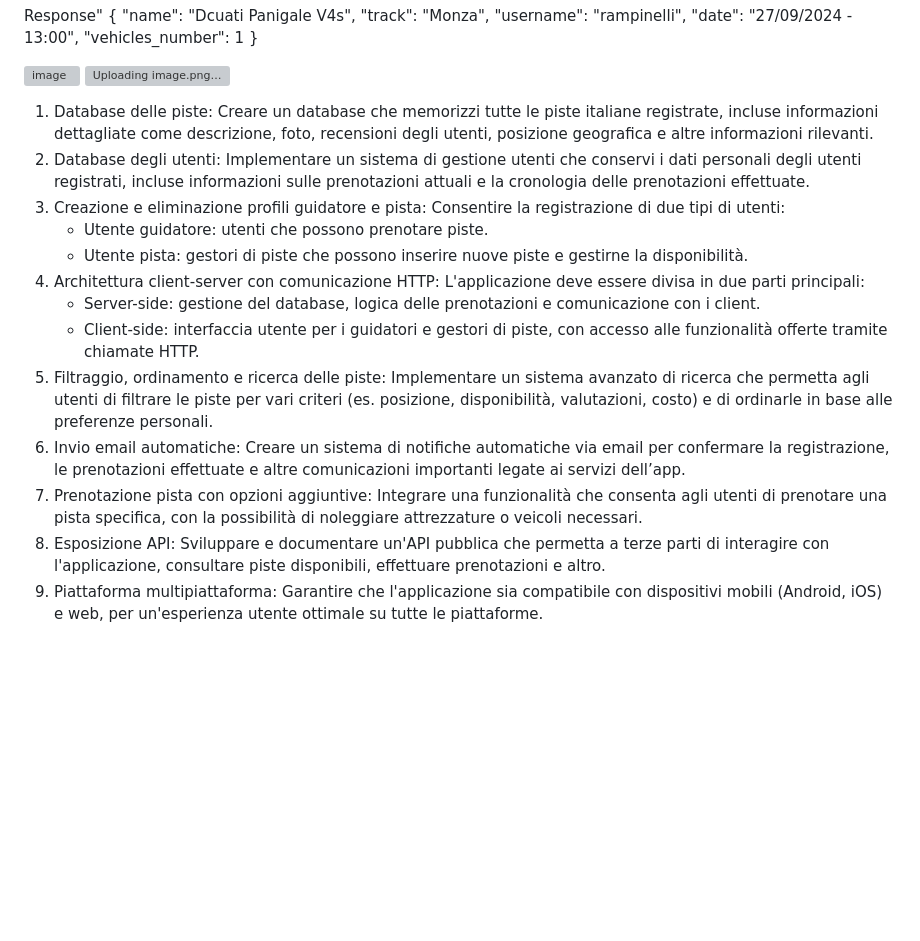
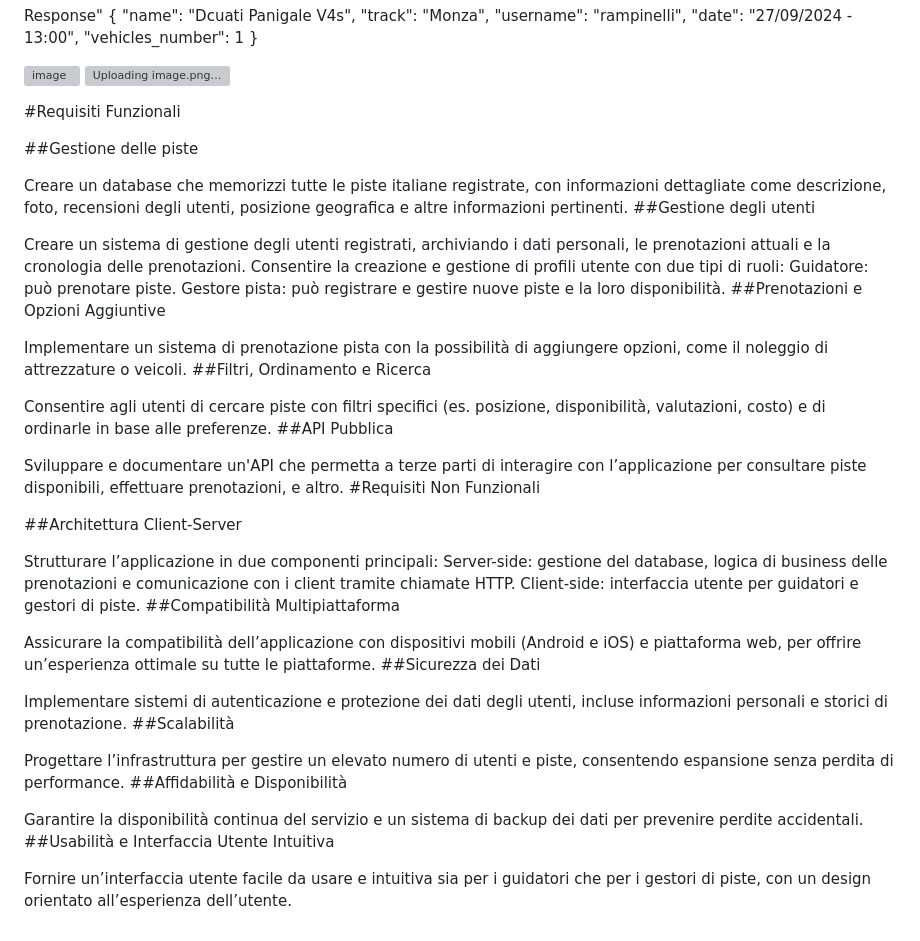
Before and after one commit to VespaRacing/TrackPlus, a Markdown page: README.md, the part around the change. GitHub-like rendering; blank space fills up the shorter version; grey boxes are pictures that could not be loaded.

```diff
--- a/README.md
+++ b/README.md
@@ -115,16 +115,45 @@ Response" {
 
 
 
-1. Database delle piste: Creare un database che memorizzi tutte le piste italiane registrate, incluse informazioni dettagliate come descrizione, foto, recensioni degli utenti, posizione geografica e altre informazioni rilevanti.
-2. Database degli utenti: Implementare un sistema di gestione utenti che conservi i dati personali degli utenti registrati, incluse informazioni sulle prenotazioni attuali e la cronologia delle prenotazioni effettuate.
-3. Creazione e eliminazione profili guidatore e pista: Consentire la registrazione di due tipi di utenti:
-   - Utente guidatore: utenti che possono prenotare piste.
-   - Utente pista: gestori di piste che possono inserire nuove piste e gestirne la disponibilità.
-4. Architettura client-server con comunicazione HTTP: L'applicazione deve essere divisa in due parti principali:
-   - Server-side: gestione del database, logica delle prenotazioni e comunicazione con i client.
-   - Client-side: interfaccia utente per i guidatori e gestori di piste, con accesso alle funzionalità offerte tramite chiamate HTTP.
-5. Filtraggio, ordinamento e ricerca delle piste: Implementare un sistema avanzato di ricerca che permetta agli utenti di filtrare le piste per vari criteri (es. posizione, disponibilità, valutazioni, costo) e di ordinarle in base alle preferenze personali.
-6. Invio email automatiche: Creare un sistema di notifiche automatiche via email per confermare la registrazione, le prenotazioni effettuate e altre comunicazioni importanti legate ai servizi dell’app.
-7. Prenotazione pista con opzioni aggiuntive: Integrare una funzionalità che consenta agli utenti di prenotare una pista specifica, con la possibilità di noleggiare attrezzature o veicoli necessari.
-8. Esposizione API: Sviluppare e documentare un'API pubblica che permetta a terze parti di interagire con l'applicazione, consultare piste disponibili, effettuare prenotazioni e altro.
-9. Piattaforma multipiattaforma: Garantire che l'applicazione sia compatibile con dispositivi mobili (Android, iOS) e web, per un'esperienza utente ottimale su tutte le piattaforme.
+#Requisiti Funzionali
+
+##Gestione delle piste
+
+Creare un database che memorizzi tutte le piste italiane registrate, con informazioni dettagliate come descrizione, foto, recensioni degli utenti, posizione geografica e altre informazioni pertinenti.
+##Gestione degli utenti
+
+Creare un sistema di gestione degli utenti registrati, archiviando i dati personali, le prenotazioni attuali e la cronologia delle prenotazioni.
+Consentire la creazione e gestione di profili utente con due tipi di ruoli:
+Guidatore: può prenotare piste.
+Gestore pista: può registrare e gestire nuove piste e la loro disponibilità.
+##Prenotazioni e Opzioni Aggiuntive
+
+Implementare un sistema di prenotazione pista con la possibilità di aggiungere opzioni, come il noleggio di attrezzature o veicoli.
+##Filtri, Ordinamento e Ricerca
+
+Consentire agli utenti di cercare piste con filtri specifici (es. posizione, disponibilità, valutazioni, costo) e di ordinarle in base alle preferenze.
+##API Pubblica
+
+Sviluppare e documentare un'API che permetta a terze parti di interagire con l’applicazione per consultare piste disponibili, effettuare prenotazioni, e altro.
+#Requisiti Non Funzionali
+
+##Architettura Client-Server
+
+Strutturare l’applicazione in due componenti principali:
+Server-side: gestione del database, logica di business delle prenotazioni e comunicazione con i client tramite chiamate HTTP.
+Client-side: interfaccia utente per guidatori e gestori di piste.
+##Compatibilità Multipiattaforma
+
+Assicurare la compatibilità dell’applicazione con dispositivi mobili (Android e iOS) e piattaforma web, per offrire un’esperienza ottimale su tutte le piattaforme.
+##Sicurezza dei Dati
+
+Implementare sistemi di autenticazione e protezione dei dati degli utenti, incluse informazioni personali e storici di prenotazione.
+##Scalabilità
+
+Progettare l’infrastruttura per gestire un elevato numero di utenti e piste, consentendo espansione senza perdita di performance.
+##Affidabilità e Disponibilità
+
+Garantire la disponibilità continua del servizio e un sistema di backup dei dati per prevenire perdite accidentali.
+##Usabilità e Interfaccia Utente Intuitiva
+
+Fornire un’interfaccia utente facile da usare e intuitiva sia per i guidatori che per i gestori di piste, con un design orientato all’esperienza dell’utente.
```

Task objective: I need each line from the listing where the word "cronologia" occurs.

Response to the task:
-2. Database degli utenti: Implementare un sistema di gestione utenti che conservi i dati personali degli utenti registrati, incluse informazioni sulle prenotazioni attuali e la cronologia delle prenotazioni effettuate.
+Creare un sistema di gestione degli utenti registrati, archiviando i dati personali, le prenotazioni attuali e la cronologia delle prenotazioni.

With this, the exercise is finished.